Look through the records below and copy each line that includes the word "graph".

=== DATASET EXCERPTS ===

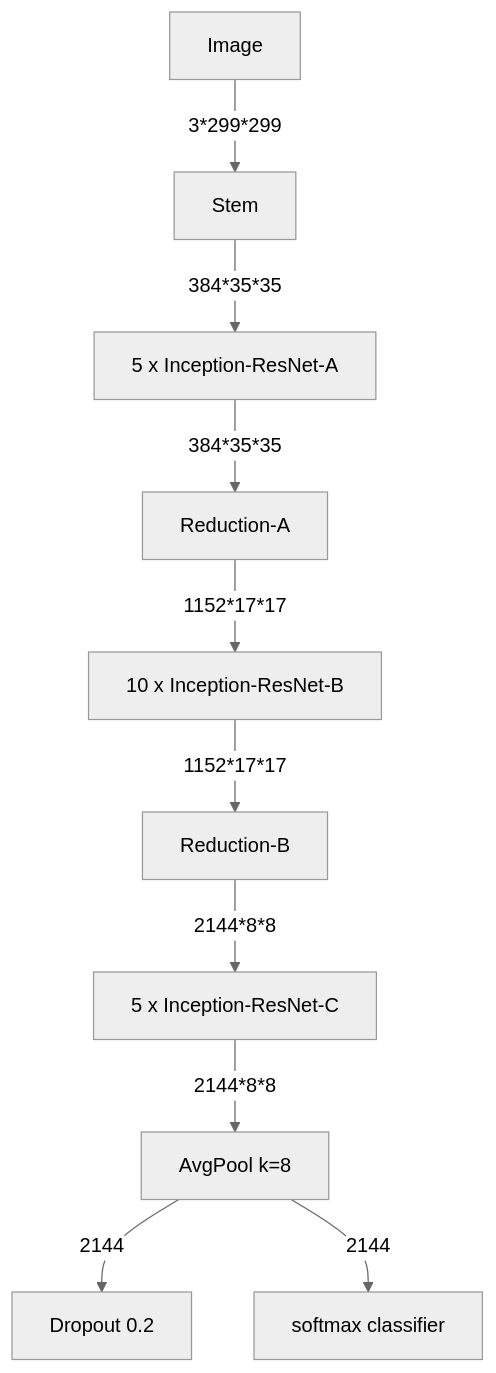
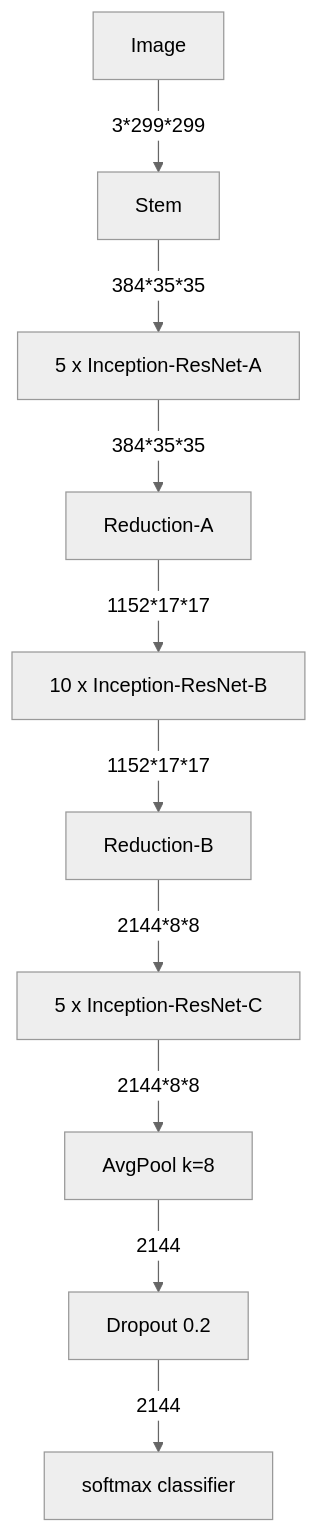
Before and after one commit to ybch14/ybch14.github.io: the first of 7 diagrams in ImageNet_evolution/Inception-ResNet-v2.md, drawn with Mermaid (neutral theme). The commit also changed other lines of this file and 3 other files, not shown here.

```diff
--- a/ImageNet_evolution/Inception-ResNet-v2.md
+++ b/ImageNet_evolution/Inception-ResNet-v2.md
@@ -37,22 +37,22 @@
 <div class="mermaid" id="inception-resnet-v2-graph" style="display: block">
 graph TD;
 image["Image"];
 stem["Stem"];
 inception_a["5 x Inception-ResNet-A"];
 reduction_a["Reduction-A"];
 inception_b["10 x Inception-ResNet-B"];
 reduction_b["Reduction-B"];
 inception_c["5 x Inception-ResNet-C"];
 pool["AvgPool k=8"];
 dropout["Dropout 0.2"];
 classifier["softmax classifier"];
 image --> |"3*299*299"| stem;
 stem --> |"384*35*35"| inception_a;
 inception_a --> |"384*35*35"| reduction_a;
 reduction_a --> |"1152*17*17"| inception_b;
 inception_b --> |"1152*17*17"| reduction_b;
 reduction_b --> |"2144*8*8"| inception_c;
 inception_c --> |"2144*8*8"| pool;
 pool --> |"2144"| dropout;
-pool --> |"2144"| classifier;
+dropout --> |"2144"| classifier;
 </div>
```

===

● **ANSWER TO THE EXERCISE**
 <div class="mermaid" id="inception-resnet-v2-graph" style="display: block">
 graph TD;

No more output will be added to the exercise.